With the pictures left out, write out the records verbatim.

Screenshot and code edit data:
_____

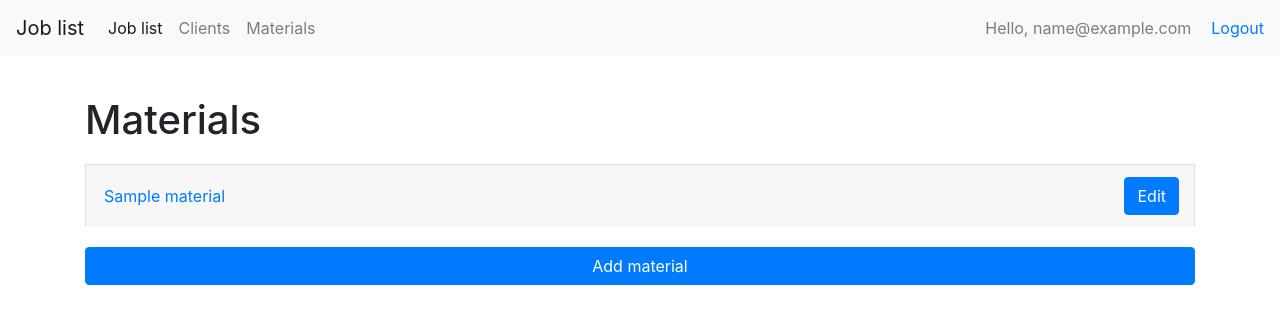
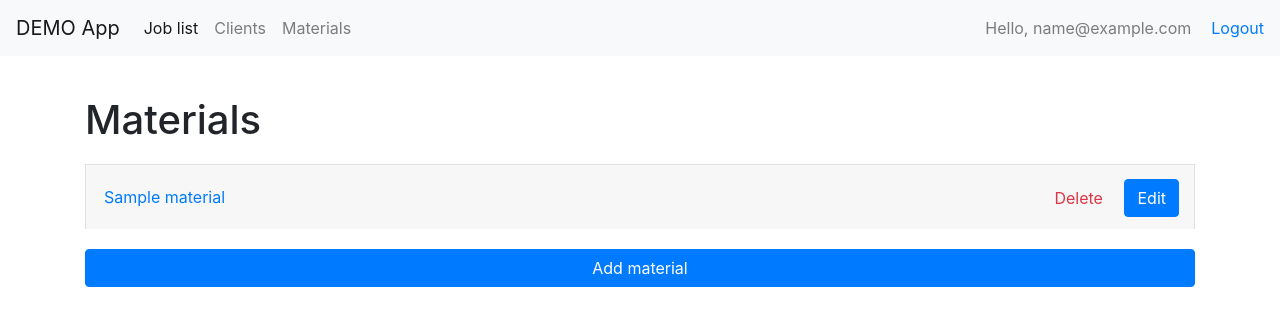
Before and after one commit to lik3l/jobs-list, a Django app: page /materials/ in a window 1280 px wide. Shown: the top 326 px of the page. Run offline with Django 3.2, Linux system fonts and the light colour scheme; a user stored in the database is signed in; tables that the repository leaves empty hold one stand-in row (values such as "Sample post"); some libraries are stand-ins or nearby versions.

Commit message:
Refactor

```diff
--- a/job_list/urls.py
+++ b/job_list/urls.py
@@ -24,9 +24,11 @@ urlpatterns = [
     path('logout/', core_views.logout_view, name='logout'),
     path('add-job/', core_views.create_job, name='add_job'),
     path('companies/', job_views.company_list, name='company_list'),
-    path('companies/<int:pk>', job_views.company_detail, name='company_detail'),
+    path('companies/<int:pk>/', job_views.company_detail, name='company_detail'),
     path('companies/add', job_views.add_company, name='company_add'),
+    path('companies/delete/<int:pk>/', job_views.company_delete, name='company_delete'),
     path('materials/', job_views.material_list, name='material_list'),
-    path('materials/<int:pk>', job_views.material_detail, name='material_detail'),
+    path('materials/<int:pk>/', job_views.material_detail, name='material_detail'),
     path('materials/add', job_views.add_material, name='material_add'),
+    path('materials/delete/<int:pk>/', job_views.material_delete, name='material_delete'),
 ]
--- a/jobs/views.py
+++ b/jobs/views.py
@@ -1,4 +1,5 @@
 from django.contrib.auth.decorators import login_required
+from django.db.models import ProtectedError
 from django.shortcuts import render, redirect
 from django.urls import reverse
 
@@ -66,6 +67,16 @@ def company_detail(request, pk=None):
 
 
 @login_required
+def company_delete(request, pk=None):
+    try:
+        company = Company.objects.get(pk=pk)
+        company.delete()
+    except (Company.DoesNotExist, ProtectedError):
+        pass
+    return redirect(reverse('company_list'))
+
+
+@login_required
 def material_list(request):
     context = dict()
     materials = Material.objects.all()
@@ -122,3 +133,13 @@ def material_detail(request, pk=None):
         'jobs/material_detail.html',
         context
     )
+
+
+@login_required
+def material_delete(request, pk=None):
+    try:
+        material = Material.objects.get(pk=pk)
+        material.delete()
+    except (Company.DoesNotExist, ProtectedError):
+        pass
+    return redirect(reverse('material_list'))
--- a/templates/base.html
+++ b/templates/base.html
@@ -3,7 +3,7 @@
 <html lang="en">
 <head>
     <meta charset="UTF-8">
-    <title>{% block title %}Job list{% endblock %}</title>
+    <title>{% block title %}Job list{% endblock %} - DEMO</title>
     <meta name="viewport" content="width=device-width, initial-scale=1, shrink-to-fit=no">
 
     <!-- Bootstrap CSS -->
@@ -15,7 +15,7 @@
     <header style="margin-bottom: 40px">
         {% block header %}
             <nav class="navbar navbar-expand-lg navbar-light bg-light">
-                <a class="navbar-brand" href="/">Job list</a>
+                <a class="navbar-brand" href="/">DEMO App</a>
 
                 <button class="navbar-toggler" type="button" data-toggle="collapse"
                         data-target="#navbarSupportedContent" aria-controls="navbarSupportedContent"
--- a/templates/jobs/company_form.html
+++ b/templates/jobs/company_form.html
@@ -22,6 +22,6 @@
     </div>
     <a class="btn btn-danger" href="{% url 'company_list' %}">Cancel</a>
     <button class="btn btn-primary" type="submit">
-        Change
+        Save
     </button>
 </form>
--- a/templates/jobs/company_list.html
+++ b/templates/jobs/company_list.html
@@ -16,7 +16,11 @@ Clients
                                 aria-expanded="false" aria-controls="collapse-{{ company.pk }}">
                             {{ company.name }}
                         </button>
-                        <a class="btn btn-primary" style="margin-right: 10px" href="{% url 'company_detail' company.pk %}">Edit</a>
+                        <span>
+                            <a class="btn btn-link text-danger" href="{% url 'company_delete' company.pk %}">Delete</a>
+                            <a class="btn btn-primary" style="margin-right: 10px" href="{% url 'company_detail' company.pk %}">Edit</a>
+                        </span>
+
                     </h2>
                 </div>
 
--- a/templates/jobs/material_form.html
+++ b/templates/jobs/material_form.html
@@ -11,6 +11,6 @@
 
     <a class="btn btn-danger" href="{% url 'material_list' %}">Cancel</a>
     <button class="btn btn-primary" type="submit">
-        Change
+        Save
     </button>
 </form>
--- a/templates/jobs/material_list.html
+++ b/templates/jobs/material_list.html
@@ -16,7 +16,12 @@ Materials
                                 aria-expanded="false" aria-controls="collapse-{{ material.pk }}">
                             {{ material.name }}
                         </button>
-                        <a class="btn btn-primary" style="margin-right: 10px" href="{% url 'material_detail' material.pk %}">Edit</a>
+                        <span>
+                            <a class="btn btn-link text-danger"
+                              href="{% url 'material_delete' material.pk %}">Delete</a>
+                            <a class="btn btn-primary" style="margin-right: 10px"
+                              href="{% url 'material_detail' material.pk %}">Edit</a>
+                        </span>
                     </h2>
                 </div>
 
```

_____

### Task output
Before and after one commit to lik3l/jobs-list, a Django app: page /materials/ in a window 1280 px wide. Shown: the top 326 px of the page. Run offline with Django 3.2, Linux system fonts and the light colour scheme; a user stored in the database is signed in; tables that the repository leaves empty hold one stand-in row (values such as "Sample post"); some libraries are stand-ins or nearby versions.

Commit message:
Refactor

```diff
--- a/job_list/urls.py
+++ b/job_list/urls.py
@@ -24,9 +24,11 @@ urlpatterns = [
     path('logout/', core_views.logout_view, name='logout'),
     path('add-job/', core_views.create_job, name='add_job'),
     path('companies/', job_views.company_list, name='company_list'),
-    path('companies/<int:pk>', job_views.company_detail, name='company_detail'),
+    path('companies/<int:pk>/', job_views.company_detail, name='company_detail'),
     path('companies/add', job_views.add_company, name='company_add'),
+    path('companies/delete/<int:pk>/', job_views.company_delete, name='company_delete'),
     path('materials/', job_views.material_list, name='material_list'),
-    path('materials/<int:pk>', job_views.material_detail, name='material_detail'),
+    path('materials/<int:pk>/', job_views.material_detail, name='material_detail'),
     path('materials/add', job_views.add_material, name='material_add'),
+    path('materials/delete/<int:pk>/', job_views.material_delete, name='material_delete'),
 ]
--- a/jobs/views.py
+++ b/jobs/views.py
@@ -1,4 +1,5 @@
 from django.contrib.auth.decorators import login_required
+from django.db.models import ProtectedError
 from django.shortcuts import render, redirect
 from django.urls import reverse
 
@@ -66,6 +67,16 @@ def company_detail(request, pk=None):
 
 
 @login_required
+def company_delete(request, pk=None):
+    try:
+        company = Company.objects.get(pk=pk)
+        company.delete()
+    except (Company.DoesNotExist, ProtectedError):
+        pass
+    return redirect(reverse('company_list'))
+
+
+@login_required
 def material_list(request):
     context = dict()
     materials = Material.objects.all()
@@ -122,3 +133,13 @@ def material_detail(request, pk=None):
         'jobs/material_detail.html',
         context
     )
+
+
+@login_required
+def material_delete(request, pk=None):
+    try:
+        material = Material.objects.get(pk=pk)
+        material.delete()
+    except (Company.DoesNotExist, ProtectedError):
+        pass
+    return redirect(reverse('material_list'))
--- a/templates/base.html
+++ b/templates/base.html
@@ -3,7 +3,7 @@
 <html lang="en">
 <head>
     <meta charset="UTF-8">
-    <title>{% block title %}Job list{% endblock %}</title>
+    <title>{% block title %}Job list{% endblock %} - DEMO</title>
     <meta name="viewport" content="width=device-width, initial-scale=1, shrink-to-fit=no">
 
     <!-- Bootstrap CSS -->
@@ -15,7 +15,7 @@
     <header style="margin-bottom: 40px">
         {% block header %}
             <nav class="navbar navbar-expand-lg navbar-light bg-light">
-                <a class="navbar-brand" href="/">Job list</a>
+                <a class="navbar-brand" href="/">DEMO App</a>
 
                 <button class="navbar-toggler" type="button" data-toggle="collapse"
                         data-target="#navbarSupportedContent" aria-controls="navbarSupportedContent"
--- a/templates/jobs/company_form.html
+++ b/templates/jobs/company_form.html
@@ -22,6 +22,6 @@
     </div>
     <a class="btn btn-danger" href="{% url 'company_list' %}">Cancel</a>
     <button class="btn btn-primary" type="submit">
-        Change
+        Save
     </button>
 </form>
--- a/templates/jobs/company_list.html
+++ b/templates/jobs/company_list.html
@@ -16,7 +16,11 @@ Clients
                                 aria-expanded="false" aria-controls="collapse-{{ company.pk }}">
                             {{ company.name }}
                         </button>
-                        <a class="btn btn-primary" style="margin-right: 10px" href="{% url 'company_detail' company.pk %}">Edit</a>
+                        <span>
+                            <a class="btn btn-link text-danger" href="{% url 'company_delete' company.pk %}">Delete</a>
+                            <a class="btn btn-primary" style="margin-right: 10px" href="{% url 'company_detail' company.pk %}">Edit</a>
+                        </span>
+
                     </h2>
                 </div>
 
--- a/templates/jobs/material_form.html
+++ b/templates/jobs/material_form.html
@@ -11,6 +11,6 @@
 
     <a class="btn btn-danger" href="{% url 'material_list' %}">Cancel</a>
     <button class="btn btn-primary" type="submit">
-        Change
+        Save
     </button>
 </form>
--- a/templates/jobs/material_list.html
+++ b/templates/jobs/material_list.html
@@ -16,7 +16,12 @@ Materials
                                 aria-expanded="false" aria-controls="collapse-{{ material.pk }}">
                             {{ material.name }}
                         </button>
-                        <a class="btn btn-primary" style="margin-right: 10px" href="{% url 'material_detail' material.pk %}">Edit</a>
+                        <span>
+                            <a class="btn btn-link text-danger"
+                              href="{% url 'material_delete' material.pk %}">Delete</a>
+                            <a class="btn btn-primary" style="margin-right: 10px"
+                              href="{% url 'material_detail' material.pk %}">Edit</a>
+                        </span>
                     </h2>
                 </div>
 
```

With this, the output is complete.